- Availability of Closed Distillery Whiskey: Whiskey from Michter's, Stitzel-Weller, Brora, Port Ellen and other closed distilleries was available at fairly reasonable prices. In 2003, you could easily find a Port Ellen independent bottling for under $200 and an A.H. Hirsch for $75.
- Innovation: Companies like Buffalo Trace, Bruichladdich, Compass Box and others pushed the boundaries of age, peat, proof, barrel management and other elements, along with eliminating added coloring and chill filtering.
- Dusties: There was still a plethora of dusties on the shelves and people seemed to have no problem finding really good old whiskey.
- Availability and Reasonable Prices: All of this whisky was widely available and reasonably priced. There was a time when you could walk into a store at nearly any time of year and find Pappy Van Winkle, George T. Stagg and other whiskeys that barely touch store shelves these days.
In contrast, today's whiskey market is characterized by the following:
- Younger whiskeys and dropped age statements: Because it's become so popular, whiskey is being marketed younger and without age statements. Macallan is the latest, and most dramatic, distillery to eliminate age statements, but it's happened to so many bourbons it would be difficult to list them all. We are all paying more for less.
- Inflation and Over-Pricing: Whiskey prices in both the primary and secondary markets are through the roof. Limited releases and gimmicks abound to wrench every last dollar from the thirsty public. Price to quality ratios are completely out of whack, and the secondary market seems to have no ceiling for even recent whiskeys, which in turn drives up prices in the primary market from companies that see they are not realizing their full potential profit.

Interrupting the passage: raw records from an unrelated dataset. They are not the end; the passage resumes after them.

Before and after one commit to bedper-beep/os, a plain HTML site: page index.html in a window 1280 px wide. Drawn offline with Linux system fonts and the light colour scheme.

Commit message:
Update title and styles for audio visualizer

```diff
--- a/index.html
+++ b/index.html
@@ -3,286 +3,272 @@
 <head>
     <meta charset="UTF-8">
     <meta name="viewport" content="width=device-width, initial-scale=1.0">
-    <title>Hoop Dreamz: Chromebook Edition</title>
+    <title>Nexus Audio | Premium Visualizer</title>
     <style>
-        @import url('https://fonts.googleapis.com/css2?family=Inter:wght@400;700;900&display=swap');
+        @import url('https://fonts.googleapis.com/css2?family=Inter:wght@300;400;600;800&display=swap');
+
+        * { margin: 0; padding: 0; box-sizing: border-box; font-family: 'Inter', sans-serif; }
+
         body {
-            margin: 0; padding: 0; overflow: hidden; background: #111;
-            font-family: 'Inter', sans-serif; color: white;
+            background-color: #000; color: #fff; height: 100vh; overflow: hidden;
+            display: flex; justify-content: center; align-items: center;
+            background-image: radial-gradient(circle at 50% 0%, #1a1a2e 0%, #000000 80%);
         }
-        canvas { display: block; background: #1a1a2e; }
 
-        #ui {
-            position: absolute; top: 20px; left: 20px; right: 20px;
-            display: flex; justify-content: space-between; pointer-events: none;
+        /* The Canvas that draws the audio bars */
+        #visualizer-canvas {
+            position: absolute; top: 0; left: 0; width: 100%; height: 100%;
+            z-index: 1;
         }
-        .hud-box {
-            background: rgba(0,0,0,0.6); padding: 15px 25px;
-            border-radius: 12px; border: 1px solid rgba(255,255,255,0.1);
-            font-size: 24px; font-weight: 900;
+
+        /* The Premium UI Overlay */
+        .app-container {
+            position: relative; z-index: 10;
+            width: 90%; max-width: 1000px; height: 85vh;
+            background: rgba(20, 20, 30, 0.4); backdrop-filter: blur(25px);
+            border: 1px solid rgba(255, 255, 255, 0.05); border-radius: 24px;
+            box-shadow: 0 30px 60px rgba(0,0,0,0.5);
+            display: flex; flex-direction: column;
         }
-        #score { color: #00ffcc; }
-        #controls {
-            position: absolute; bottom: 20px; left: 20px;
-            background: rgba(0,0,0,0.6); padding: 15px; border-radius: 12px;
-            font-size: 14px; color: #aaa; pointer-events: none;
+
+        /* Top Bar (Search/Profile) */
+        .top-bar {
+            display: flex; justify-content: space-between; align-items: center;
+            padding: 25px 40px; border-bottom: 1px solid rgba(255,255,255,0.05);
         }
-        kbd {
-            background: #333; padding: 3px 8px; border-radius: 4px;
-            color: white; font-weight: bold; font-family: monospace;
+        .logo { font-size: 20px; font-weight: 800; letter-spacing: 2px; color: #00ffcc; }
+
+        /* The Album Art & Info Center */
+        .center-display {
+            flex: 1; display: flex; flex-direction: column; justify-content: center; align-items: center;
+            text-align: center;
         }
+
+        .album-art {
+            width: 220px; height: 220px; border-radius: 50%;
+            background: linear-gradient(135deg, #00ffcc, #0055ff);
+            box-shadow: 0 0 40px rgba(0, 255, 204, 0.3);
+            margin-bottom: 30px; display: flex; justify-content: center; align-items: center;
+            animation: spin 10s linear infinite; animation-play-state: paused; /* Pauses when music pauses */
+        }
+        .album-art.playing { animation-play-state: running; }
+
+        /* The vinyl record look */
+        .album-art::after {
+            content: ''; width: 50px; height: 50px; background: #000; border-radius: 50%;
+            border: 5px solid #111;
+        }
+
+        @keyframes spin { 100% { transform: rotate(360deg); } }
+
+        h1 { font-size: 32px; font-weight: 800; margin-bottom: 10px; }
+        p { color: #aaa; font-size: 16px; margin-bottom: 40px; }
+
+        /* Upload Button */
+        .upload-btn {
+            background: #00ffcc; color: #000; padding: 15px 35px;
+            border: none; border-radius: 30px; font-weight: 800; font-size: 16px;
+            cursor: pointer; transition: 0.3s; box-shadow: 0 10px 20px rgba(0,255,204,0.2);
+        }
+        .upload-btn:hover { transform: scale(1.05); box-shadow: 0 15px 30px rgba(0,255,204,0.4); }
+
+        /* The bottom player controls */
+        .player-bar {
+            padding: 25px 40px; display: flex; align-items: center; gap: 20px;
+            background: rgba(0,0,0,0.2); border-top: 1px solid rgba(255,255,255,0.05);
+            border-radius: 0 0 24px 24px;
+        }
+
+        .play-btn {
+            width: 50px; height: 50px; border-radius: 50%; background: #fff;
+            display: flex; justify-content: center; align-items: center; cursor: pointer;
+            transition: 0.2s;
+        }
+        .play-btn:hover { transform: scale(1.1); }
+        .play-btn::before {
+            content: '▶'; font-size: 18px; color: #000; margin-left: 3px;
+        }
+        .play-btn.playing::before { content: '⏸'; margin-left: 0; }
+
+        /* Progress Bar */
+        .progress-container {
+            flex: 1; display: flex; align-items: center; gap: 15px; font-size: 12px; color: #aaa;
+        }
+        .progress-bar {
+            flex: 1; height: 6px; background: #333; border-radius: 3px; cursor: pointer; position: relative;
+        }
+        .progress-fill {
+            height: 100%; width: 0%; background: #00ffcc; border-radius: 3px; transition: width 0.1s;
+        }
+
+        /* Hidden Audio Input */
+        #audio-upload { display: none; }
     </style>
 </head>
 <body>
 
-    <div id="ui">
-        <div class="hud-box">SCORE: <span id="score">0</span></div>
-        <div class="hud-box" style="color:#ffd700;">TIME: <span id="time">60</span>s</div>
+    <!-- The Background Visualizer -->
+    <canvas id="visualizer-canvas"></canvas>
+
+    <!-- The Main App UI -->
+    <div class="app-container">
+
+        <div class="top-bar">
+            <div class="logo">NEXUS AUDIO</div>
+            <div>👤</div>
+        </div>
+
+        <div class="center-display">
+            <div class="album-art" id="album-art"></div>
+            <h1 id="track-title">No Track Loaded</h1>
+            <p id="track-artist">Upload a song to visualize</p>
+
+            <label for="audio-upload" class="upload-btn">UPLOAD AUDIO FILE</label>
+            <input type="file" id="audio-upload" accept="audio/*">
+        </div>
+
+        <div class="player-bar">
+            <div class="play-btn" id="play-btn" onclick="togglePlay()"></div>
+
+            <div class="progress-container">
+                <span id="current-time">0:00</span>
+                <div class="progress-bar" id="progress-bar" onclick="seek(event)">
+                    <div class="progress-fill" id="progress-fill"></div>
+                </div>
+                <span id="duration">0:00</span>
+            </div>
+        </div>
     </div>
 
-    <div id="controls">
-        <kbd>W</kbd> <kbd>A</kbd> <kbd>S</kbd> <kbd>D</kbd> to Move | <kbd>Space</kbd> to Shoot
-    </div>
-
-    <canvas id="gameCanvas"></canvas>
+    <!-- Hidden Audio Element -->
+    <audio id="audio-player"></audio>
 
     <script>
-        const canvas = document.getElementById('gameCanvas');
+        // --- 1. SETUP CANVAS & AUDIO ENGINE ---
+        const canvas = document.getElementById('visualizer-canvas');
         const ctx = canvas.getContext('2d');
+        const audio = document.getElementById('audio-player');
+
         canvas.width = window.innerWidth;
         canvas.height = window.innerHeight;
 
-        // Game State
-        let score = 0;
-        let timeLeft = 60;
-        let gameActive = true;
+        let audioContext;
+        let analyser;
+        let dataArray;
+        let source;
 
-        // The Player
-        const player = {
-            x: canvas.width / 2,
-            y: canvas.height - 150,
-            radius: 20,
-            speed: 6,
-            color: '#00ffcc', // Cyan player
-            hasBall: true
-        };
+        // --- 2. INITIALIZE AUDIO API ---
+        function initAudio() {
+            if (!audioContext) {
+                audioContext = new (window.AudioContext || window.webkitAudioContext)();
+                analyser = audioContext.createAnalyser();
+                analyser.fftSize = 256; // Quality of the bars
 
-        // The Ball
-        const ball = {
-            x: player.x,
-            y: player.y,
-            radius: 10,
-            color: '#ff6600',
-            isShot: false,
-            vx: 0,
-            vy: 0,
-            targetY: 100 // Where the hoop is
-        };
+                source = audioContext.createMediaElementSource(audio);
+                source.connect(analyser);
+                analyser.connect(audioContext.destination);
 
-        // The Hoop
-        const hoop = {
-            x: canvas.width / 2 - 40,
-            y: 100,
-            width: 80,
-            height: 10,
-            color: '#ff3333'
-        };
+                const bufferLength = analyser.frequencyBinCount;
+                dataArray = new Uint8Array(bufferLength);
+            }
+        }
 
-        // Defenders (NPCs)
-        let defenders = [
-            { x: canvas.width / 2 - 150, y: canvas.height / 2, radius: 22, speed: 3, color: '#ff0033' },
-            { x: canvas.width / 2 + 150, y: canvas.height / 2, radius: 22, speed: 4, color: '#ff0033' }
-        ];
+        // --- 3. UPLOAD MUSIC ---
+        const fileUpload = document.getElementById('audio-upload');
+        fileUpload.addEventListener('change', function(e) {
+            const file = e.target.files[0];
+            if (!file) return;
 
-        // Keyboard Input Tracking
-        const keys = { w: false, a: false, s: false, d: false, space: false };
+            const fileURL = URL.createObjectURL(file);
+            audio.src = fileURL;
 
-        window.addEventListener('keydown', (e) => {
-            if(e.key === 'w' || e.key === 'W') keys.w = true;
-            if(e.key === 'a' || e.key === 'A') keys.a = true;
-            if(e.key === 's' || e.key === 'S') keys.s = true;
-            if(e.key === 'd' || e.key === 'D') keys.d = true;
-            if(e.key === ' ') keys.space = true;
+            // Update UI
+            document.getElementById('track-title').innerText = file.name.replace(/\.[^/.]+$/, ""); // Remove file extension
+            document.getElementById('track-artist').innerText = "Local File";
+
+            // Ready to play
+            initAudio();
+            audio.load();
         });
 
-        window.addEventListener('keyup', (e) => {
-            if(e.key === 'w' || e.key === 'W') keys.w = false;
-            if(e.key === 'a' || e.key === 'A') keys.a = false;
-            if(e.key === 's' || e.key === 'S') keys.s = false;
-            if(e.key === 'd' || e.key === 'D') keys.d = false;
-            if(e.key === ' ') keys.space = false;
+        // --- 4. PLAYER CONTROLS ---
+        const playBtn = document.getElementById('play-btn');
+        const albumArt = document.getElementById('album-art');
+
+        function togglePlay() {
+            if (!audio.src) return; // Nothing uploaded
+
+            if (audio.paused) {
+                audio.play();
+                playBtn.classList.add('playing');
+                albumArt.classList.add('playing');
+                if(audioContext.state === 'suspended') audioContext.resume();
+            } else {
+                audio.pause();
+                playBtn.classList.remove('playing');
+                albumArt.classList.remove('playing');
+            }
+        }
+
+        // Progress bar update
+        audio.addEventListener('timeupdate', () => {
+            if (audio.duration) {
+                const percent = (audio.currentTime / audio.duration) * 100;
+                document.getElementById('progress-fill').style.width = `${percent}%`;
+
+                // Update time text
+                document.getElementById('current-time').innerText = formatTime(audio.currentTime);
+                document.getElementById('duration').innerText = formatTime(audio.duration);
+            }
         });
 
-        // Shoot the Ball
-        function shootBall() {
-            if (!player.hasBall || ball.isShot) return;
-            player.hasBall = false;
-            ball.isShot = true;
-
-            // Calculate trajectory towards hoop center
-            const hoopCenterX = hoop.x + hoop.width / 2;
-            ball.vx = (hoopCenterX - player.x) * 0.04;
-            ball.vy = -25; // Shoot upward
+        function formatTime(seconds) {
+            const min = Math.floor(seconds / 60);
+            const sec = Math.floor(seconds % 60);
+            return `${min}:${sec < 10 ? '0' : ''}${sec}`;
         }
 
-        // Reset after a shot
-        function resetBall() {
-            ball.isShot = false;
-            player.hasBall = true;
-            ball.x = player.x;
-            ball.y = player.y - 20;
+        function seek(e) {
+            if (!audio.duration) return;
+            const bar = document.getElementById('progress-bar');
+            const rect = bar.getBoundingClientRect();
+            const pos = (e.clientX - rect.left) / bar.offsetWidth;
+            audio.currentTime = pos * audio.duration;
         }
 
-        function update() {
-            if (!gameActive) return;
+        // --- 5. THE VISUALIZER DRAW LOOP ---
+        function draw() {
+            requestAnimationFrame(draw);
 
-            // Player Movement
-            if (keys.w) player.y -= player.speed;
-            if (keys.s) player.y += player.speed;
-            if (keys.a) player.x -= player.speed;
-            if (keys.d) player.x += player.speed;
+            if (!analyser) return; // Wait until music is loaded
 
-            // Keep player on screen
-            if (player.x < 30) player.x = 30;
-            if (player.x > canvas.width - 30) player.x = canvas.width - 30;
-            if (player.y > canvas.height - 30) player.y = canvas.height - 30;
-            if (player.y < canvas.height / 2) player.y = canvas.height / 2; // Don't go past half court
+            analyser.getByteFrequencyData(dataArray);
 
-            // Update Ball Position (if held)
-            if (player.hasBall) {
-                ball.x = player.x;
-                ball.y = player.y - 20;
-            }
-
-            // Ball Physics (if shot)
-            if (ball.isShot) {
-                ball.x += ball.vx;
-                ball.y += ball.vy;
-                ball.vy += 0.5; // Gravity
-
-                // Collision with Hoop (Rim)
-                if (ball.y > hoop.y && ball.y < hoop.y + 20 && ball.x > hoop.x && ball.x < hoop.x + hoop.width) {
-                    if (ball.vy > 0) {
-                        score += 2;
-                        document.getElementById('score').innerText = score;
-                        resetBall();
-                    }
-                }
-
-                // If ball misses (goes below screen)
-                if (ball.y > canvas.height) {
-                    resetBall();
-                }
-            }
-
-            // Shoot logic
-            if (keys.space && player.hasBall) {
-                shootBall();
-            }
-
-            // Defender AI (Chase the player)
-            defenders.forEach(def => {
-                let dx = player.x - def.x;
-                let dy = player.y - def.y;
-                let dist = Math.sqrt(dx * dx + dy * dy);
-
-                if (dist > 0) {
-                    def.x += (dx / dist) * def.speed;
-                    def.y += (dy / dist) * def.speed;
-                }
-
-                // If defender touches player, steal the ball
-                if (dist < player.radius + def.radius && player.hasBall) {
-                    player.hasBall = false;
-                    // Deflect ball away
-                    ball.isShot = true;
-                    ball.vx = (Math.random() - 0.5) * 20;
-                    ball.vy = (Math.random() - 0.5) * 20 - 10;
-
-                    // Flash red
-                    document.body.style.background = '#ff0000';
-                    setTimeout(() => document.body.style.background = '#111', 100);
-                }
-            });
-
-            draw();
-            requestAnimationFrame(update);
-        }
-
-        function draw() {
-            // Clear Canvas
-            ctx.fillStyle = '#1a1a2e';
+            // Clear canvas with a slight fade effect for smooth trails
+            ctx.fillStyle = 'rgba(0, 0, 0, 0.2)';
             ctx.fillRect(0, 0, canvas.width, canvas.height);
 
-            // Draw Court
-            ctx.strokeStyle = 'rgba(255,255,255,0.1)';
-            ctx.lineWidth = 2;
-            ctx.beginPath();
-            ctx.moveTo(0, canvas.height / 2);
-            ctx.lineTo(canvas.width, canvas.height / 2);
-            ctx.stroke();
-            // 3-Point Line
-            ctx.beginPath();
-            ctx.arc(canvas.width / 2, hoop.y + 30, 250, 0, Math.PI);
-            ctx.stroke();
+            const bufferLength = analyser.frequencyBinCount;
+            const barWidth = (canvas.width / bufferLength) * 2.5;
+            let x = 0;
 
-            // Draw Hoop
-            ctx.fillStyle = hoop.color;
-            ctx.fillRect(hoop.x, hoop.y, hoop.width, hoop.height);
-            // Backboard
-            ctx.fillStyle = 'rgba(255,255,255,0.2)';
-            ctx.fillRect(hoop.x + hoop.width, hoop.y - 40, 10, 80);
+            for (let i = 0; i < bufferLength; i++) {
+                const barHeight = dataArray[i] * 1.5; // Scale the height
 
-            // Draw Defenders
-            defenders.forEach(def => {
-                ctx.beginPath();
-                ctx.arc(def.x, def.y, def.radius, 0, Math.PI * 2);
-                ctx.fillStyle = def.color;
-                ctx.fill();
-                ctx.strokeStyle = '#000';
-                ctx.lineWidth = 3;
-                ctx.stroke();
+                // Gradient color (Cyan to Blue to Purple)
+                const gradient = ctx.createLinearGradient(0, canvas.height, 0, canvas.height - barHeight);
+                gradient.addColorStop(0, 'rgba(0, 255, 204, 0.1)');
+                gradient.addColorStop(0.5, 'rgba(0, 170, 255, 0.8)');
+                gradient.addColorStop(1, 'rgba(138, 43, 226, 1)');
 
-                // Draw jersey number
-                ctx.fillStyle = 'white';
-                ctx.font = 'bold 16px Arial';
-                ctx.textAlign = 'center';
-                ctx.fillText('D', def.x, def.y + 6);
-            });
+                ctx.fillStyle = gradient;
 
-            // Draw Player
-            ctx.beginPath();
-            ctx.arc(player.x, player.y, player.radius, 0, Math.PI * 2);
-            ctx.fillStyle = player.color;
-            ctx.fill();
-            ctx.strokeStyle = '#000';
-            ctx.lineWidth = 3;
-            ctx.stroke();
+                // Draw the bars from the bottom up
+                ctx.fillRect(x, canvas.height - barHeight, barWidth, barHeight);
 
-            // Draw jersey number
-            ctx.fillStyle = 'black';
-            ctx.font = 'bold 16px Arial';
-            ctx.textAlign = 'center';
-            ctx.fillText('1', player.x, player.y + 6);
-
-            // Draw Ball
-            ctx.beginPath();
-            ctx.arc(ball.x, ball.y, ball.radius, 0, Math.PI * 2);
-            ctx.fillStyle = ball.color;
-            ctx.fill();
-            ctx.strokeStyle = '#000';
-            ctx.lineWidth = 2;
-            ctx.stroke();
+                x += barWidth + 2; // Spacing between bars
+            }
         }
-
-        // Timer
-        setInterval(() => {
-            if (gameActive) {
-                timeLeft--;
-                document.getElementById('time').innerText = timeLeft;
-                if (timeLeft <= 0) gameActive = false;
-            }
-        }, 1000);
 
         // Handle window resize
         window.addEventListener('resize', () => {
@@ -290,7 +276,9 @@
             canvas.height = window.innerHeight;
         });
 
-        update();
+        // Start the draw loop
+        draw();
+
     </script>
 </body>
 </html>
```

- Availability: Scarcity is now a huge issue. As distilleries run out of their glut whiskey, consumers suffer shortages, particularly of rye whiskeys lately, and people fight over each release of Pappy Van Winkle and the BTAC like it's this year's must-have Christmas gift.
- Gimmicks vs. Innovation
It seems that gimmicks have replaced innovation as the centerpiece of new whiskeys. We hear less about new techniques and more about the whiskey that went to space, was based on a replica or survived a natural disaster. Finishing was innovative when it first appeared, but now it's old hat, yet distilleries still crow every time they dump a whiskey into a wine barrel for two months. There are still vast areas of whiskey production that have yet to be explored (yeast anyone? corn varieties?), and while innovation still exists, the big ideas of the earlier period seem to have been replaced by gimmicks.
Now, I'm not saying there isn't great whiskey and even reasonably priced great whiskey on the market, but I do think there is much less of it. In part, whiskey is a victim of its own success, and there is just not enough to go around, but companies which are putting profit ahead of quality are also to blame. All of these factors have conspired to change the market and end the Golden Age.
Not all is lost though; there are a number of promising signs. Distilleries are increasing capacity and new distilleries open every day. Many of the new distilleries have put out some terrible stuff, but all it takes is a few gems to grow and thrive. I would guess that in ten to fifteen years, once all of this new whiskey, micro and macro alike, has had time to age, we may enter a Silver Age...and when we do, I'll be there.